We’ll review last weeks high hang and build on it by progressing down to the knees. We will only work up in weight if technique is perfect!
5 rounds for time of:
10 Box Jumps 24/20
5 Hang Power Cleans 155/105
4 rounds for time of:
10 Box Jumps
(insert pic of WOD board)
From your first day in CrossFit it is obvious to everybody that numbers dominate the WODs. First, you figure out what WOD stands for, then you figure out how to track your progress in your WOD.
Everybody remembers their first few WODs and that time when the coach, marker in hand, asked, “what was your score?” and you look at them like, “Uh, score?! I’m supposed to do math after all that!?”
A few weeks later, you are one of the crew. You know, the crew of people gathered around the whiteboard (or in our case, blackboard) asking everyone how they did after the WOD.
“How many rounds did you get?”
“How many pounds did you use?”

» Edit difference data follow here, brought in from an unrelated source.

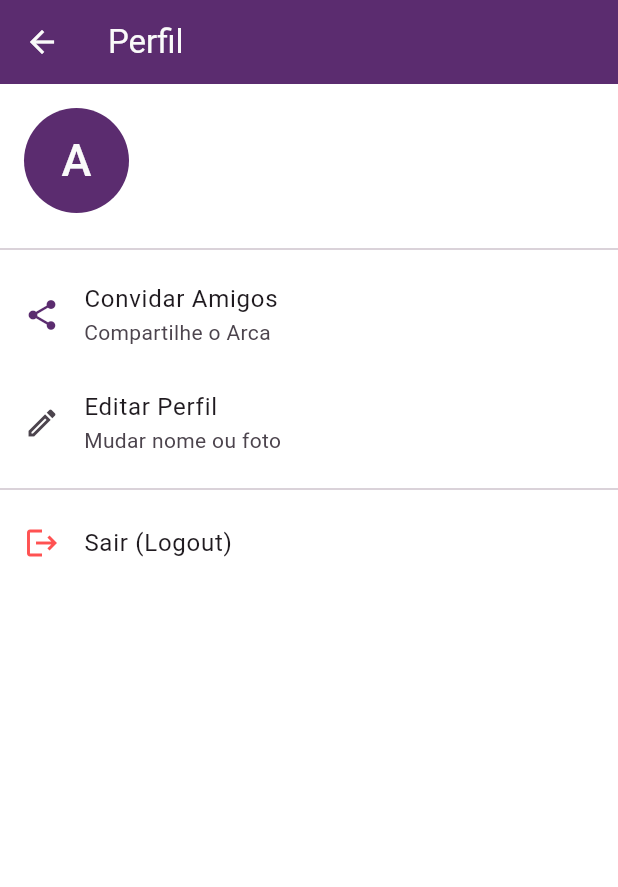
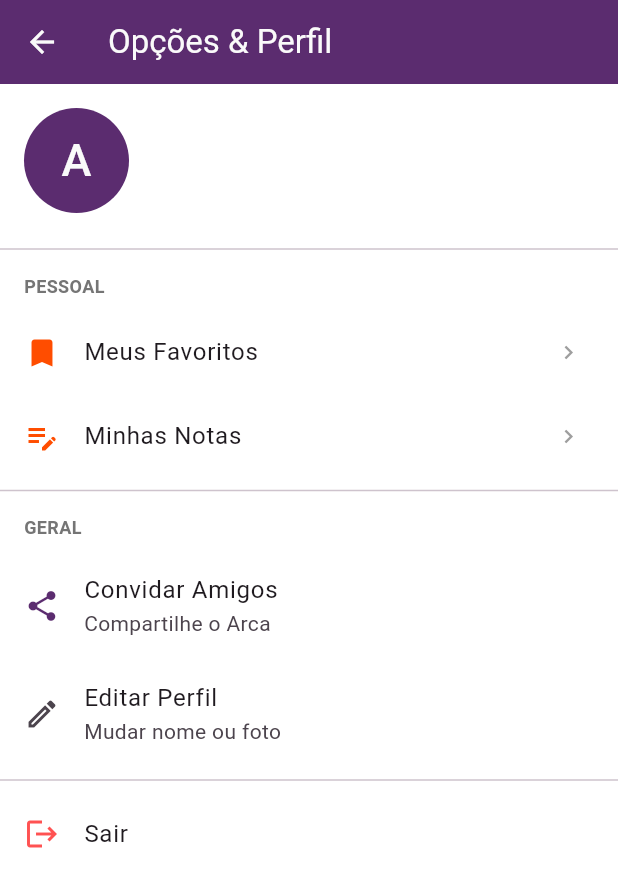
Before and after one commit to kor-devs/arca_app, a Flutter app: the ProfileScreen screen opened directly, on a phone screen of 412 x 824 dp. Shown: the top 887 px of the screen. Run offline on Flutter 3.47's test engine with Material 3 defaults, Android fonts, the phone set to English and light mode, and no system bars; our stand-ins replace dio, flutter_dotenv, flutter_svg, image_picker, screenshot, scrollable_positioned_list and 3 more; accounts and stored records are empty; network calls fail.

Commit message:
Versão 2.0 com primeiras melhorias de UX e funções do App

```diff
--- a/lib/main.dart
+++ b/lib/main.dart
@@ -18,7 +18,7 @@ void main() async {
     // (Mantenha o nome que funcionou no log anterior,
     // provavelmente '.env' ou 'assets/env')
     //await dotenv.load(fileName: "assets/env");
-    await dotenv.load(fileName: ".env");
+    await dotenv.load(fileName: "assets/env");
 
     // 2. Verifica TODAS as variáveis
     final url = dotenv.env['SUPABASE_URL'];
--- a/lib/screens/tabs/profile_screen.dart
+++ b/lib/screens/tabs/profile_screen.dart
@@ -1,10 +1,13 @@
-// lib/screens/tabs/profile_screen.dart (V1.17.3 - Mostra a Foto)
+// lib/screens/tabs/profile_screen.dart (V2.1 - Fix Navegação)
 import 'package:flutter/material.dart';
 import 'package:share_plus/share_plus.dart';
 import 'package:flutter/services.dart';
-import '../../main.dart'; // Para acessar 'supabase'
+import '../../main.dart';
 import '../../constants.dart';
 import 'edit_profile_screen.dart';
+import 'favorites_screen.dart';
+import 'notes_screen.dart';
+import '../main_screen.dart';
 
 class ProfileScreen extends StatefulWidget {
   const ProfileScreen({super.key});
@@ -16,7 +19,7 @@ class ProfileScreen extends StatefulWidget {
 class _ProfileScreenState extends State<ProfileScreen> {
 
   void _inviteFriends(BuildContext context) {
-    const String appUrl = "https://play.google.com/store/apps/details?id=com.example.arca_app"; // (Placeholder)
+    const String appUrl = "https://play.google.com/store/apps/details?id=com.example.arca_app";
     const String message = "Olá! Estou usando o app Arca para minha jornada espiritual. Baixe você também!\n\n$appUrl";
     Share.share(message);
   }
@@ -35,74 +38,136 @@ class _ProfileScreenState extends State<ProfileScreen> {
     }
   }
 
+  // [CORREÇÃO AQUI]
+  void _navigateToFavorites() {
+    Navigator.push(
+      context,
+      MaterialPageRoute(
+        // Renomeamos 'context' para 'ctx' para não esconder o 'context' da ProfileScreen
+        builder: (ctx) => FavoritesScreen(
+          onJumpToBible: (abbrev, chapter, verse) {
+            // Usa 'ctx' para fechar a tela de Favoritos
+            Navigator.pop(ctx);
+
+            // Usa 'context' (da ProfileScreen) para encontrar a MainScreen
+            final mainScreen = context.findAncestorStateOfType<MainScreenState>();
+
+            if (mainScreen != null) {
+               mainScreen.jumpToBible(abbrev, chapter, verse);
+            } else {
+               debugPrint("ERRO: MainScreenState não encontrado via ProfileScreen context.");
+            }
+          },
+        ),
+      ),
+    );
+  }
+
+  // [CORREÇÃO AQUI TAMBÉM]
+  void _navigateToNotes() {
+    Navigator.push(
+      context,
+      MaterialPageRoute(
+        // Renomeamos para 'ctx' aqui também
+        builder: (ctx) => NotesScreen(
+          onJumpToBible: (abbrev, chapter, verse) {
+            Navigator.pop(ctx);
+
+            // Usa 'context' original
+            final mainScreen = context.findAncestorStateOfType<MainScreenState>();
+            mainScreen?.jumpToBible(abbrev, chapter, verse);
+          },
+        ),
+      ),
+    );
+  }
+
   @override
   Widget build(BuildContext context) {
-    // (A lógica de 'user' agora vive dentro do 'build')
     final user = supabase.auth.currentUser;
     final String userName = user?.userMetadata?['full_name'] ?? "Usuário";
     final String userEmail = user?.email ?? "Carregando...";
-    // --- ETAPA 12: Pega a URL da Foto ---
     final String? avatarUrl = user?.userMetadata?['avatar_url'];
-    // --- FIM ETAPA 12 ---
 
     return Scaffold(
       appBar: AppBar(
-        backgroundColor: arcaPurple, // Define a cor de fundo como roxo
-        foregroundColor: arcaWhite,  // Define a cor de ícones e textos como branco
-        // Para garantir que a barra de status do sistema siga o esquema (opcional, mas recomendado)
+        backgroundColor: arcaPurple,
+        foregroundColor: arcaWhite,
         systemOverlayStyle: const SystemUiOverlayStyle(
-          statusBarIconBrightness: Brightness.light, // Ícones pretos para o fundo roxo (iOS)
-          statusBarBrightness: Brightness.light,     // Ícones brancos para o fundo roxo (Android)
+          statusBarIconBrightness: Brightness.light,
+          statusBarBrightness: Brightness.light,
         ),
-        title: const Text("Perfil"),
-        actions: const [
-          // (Removido ícone de busca conforme solicitado)
-        ],
+        title: const Text("Opções & Perfil"),
       ),
       body: ListView(
         children: [
+          // --- HEADER DO USUÁRIO ---
           Padding(
             padding: const EdgeInsets.all(16.0),
             child: Row(
               children: [
-
-                // --- ETAPA 12: Avatar Real (Custo Zero) ---
                 CircleAvatar(
                   radius: 35,
                   backgroundColor: arcaPurple,
-                  // Se a URL não for nula, usa NetworkImage
-                  // Senão, usa a Letra
                   backgroundImage: (avatarUrl != null && avatarUrl.isNotEmpty)
                       ? NetworkImage(avatarUrl)
                       : null,
                   child: (avatarUrl != null && avatarUrl.isNotEmpty)
-                    ? null // Se tem imagem, não mostra a letra
+                    ? null
                     : Text(
                         userName.isNotEmpty ? userName[0].toUpperCase() : "A",
                         style: const TextStyle(color: arcaWhite, fontSize: 30),
                       ),
                 ),
-                // --- FIM ETAPA 12 ---
-
                 const SizedBox(width: 16),
-                Column(
+                Expanded(
+                  child: Column(
                     crossAxisAlignment: CrossAxisAlignment.start,
                     children: [
                       Text(
                         userName,
-                      style: const TextStyle(fontSize: 22, fontWeight: FontWeight.bold),
+                        style: const TextStyle(fontSize: 20, fontWeight: FontWeight.bold),
+                        overflow: TextOverflow.ellipsis,
                       ),
                       Text(
                         userEmail,
-                      style: const TextStyle(fontSize: 16, color: Colors.grey),
+                        style: const TextStyle(fontSize: 14, color: Colors.grey),
+                        overflow: TextOverflow.ellipsis,
                       ),
                     ],
+                  ),
                 ),
               ],
             ),
           ),
 
           const Divider(),
+
+          Padding(
+            padding: const EdgeInsets.only(left: 16.0, top: 8.0, bottom: 8.0),
+            child: Text("PESSOAL", style: TextStyle(color: Colors.grey[600], fontSize: 12, fontWeight: FontWeight.bold)),
+          ),
+
+          ListTile(
+            leading: const Icon(Icons.bookmark, color: arcaOrange),
+            title: const Text("Meus Favoritos"),
+            trailing: const Icon(Icons.chevron_right, size: 18, color: Colors.grey),
+            onTap: _navigateToFavorites,
+          ),
+
+          ListTile(
+            leading: const Icon(Icons.edit_note, color: arcaOrange),
+            title: const Text("Minhas Notas"),
+            trailing: const Icon(Icons.chevron_right, size: 18, color: Colors.grey),
+            onTap: _navigateToNotes,
+          ),
+
+          const Divider(),
+
+          Padding(
+            padding: const EdgeInsets.only(left: 16.0, top: 8.0, bottom: 8.0),
+            child: Text("GERAL", style: TextStyle(color: Colors.grey[600], fontSize: 12, fontWeight: FontWeight.bold)),
+          ),
 
           ListTile(
             leading: const Icon(Icons.share, color: arcaPurple),
@@ -126,7 +191,7 @@ class _ProfileScreenState extends State<ProfileScreen> {
 
           ListTile(
             leading: const Icon(Icons.logout, color: Colors.redAccent),
-            title: const Text("Sair (Logout)"),
+            title: const Text("Sair"),
             onTap: () {
               _signOut(context);
             },
--- a/pubspec.yaml
+++ b/pubspec.yaml
@@ -48,7 +48,7 @@ flutter:
   uses-material-design: true
 
   assets:
-    - .env #assets/env
+    - assets/env #--- local usa .env e online assets/env ---
     - assets/images/logo_arca.jpg
     - assets/images/arca_logo_circle.png
     - assets/images/vof_bg_1.jpg
```
Also changed, not shown: lib/screens/main_screen.dart (+51 -69 lines), lib/screens/tabs/edit_profile_screen.dart (+26 -6 lines), lib/screens/tabs/today_screen.dart (+20 -1 lines), lib/screens/tabs/verse_of_the_day_card.dart (+38 -37 lines). Lines whose indentation alone changed are shown as unchanged.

“How many reps did you bust out?”
“Did you do it Rxed?”
“Was it a PR?”
–That reminds me, we’ll cover acronyms at a later point in time.–
It may seem a bit odd or challenging for beginners, counting during the WOD while your muscles and mind are asking you, “WHAT WERE YOU THINKING SIGNING THAT WAIVER & COMING IN HERE!!!?”. But as you come to know, during the next coming months of CrossFit, that data is important. Very important.
CrossFit is scientifically and mathematically based. How do you know if you are getting fitter unless you attach some math to the things you do in the gym? When you repeat a WOD and see a shorter time, higher volume of rounds or reps completed, heavier weights, Rxed movements, you KNOW you are BETTER. And that knowledge is huge. That empowers you for the upcoming workouts each day. It validates the sweat you pour out each day, each minute, each round. It gives you new goals, a new outlook, a new body, a new self-image, and other happy things.
Numbers are very definite, but the potential they bring forth is limitless.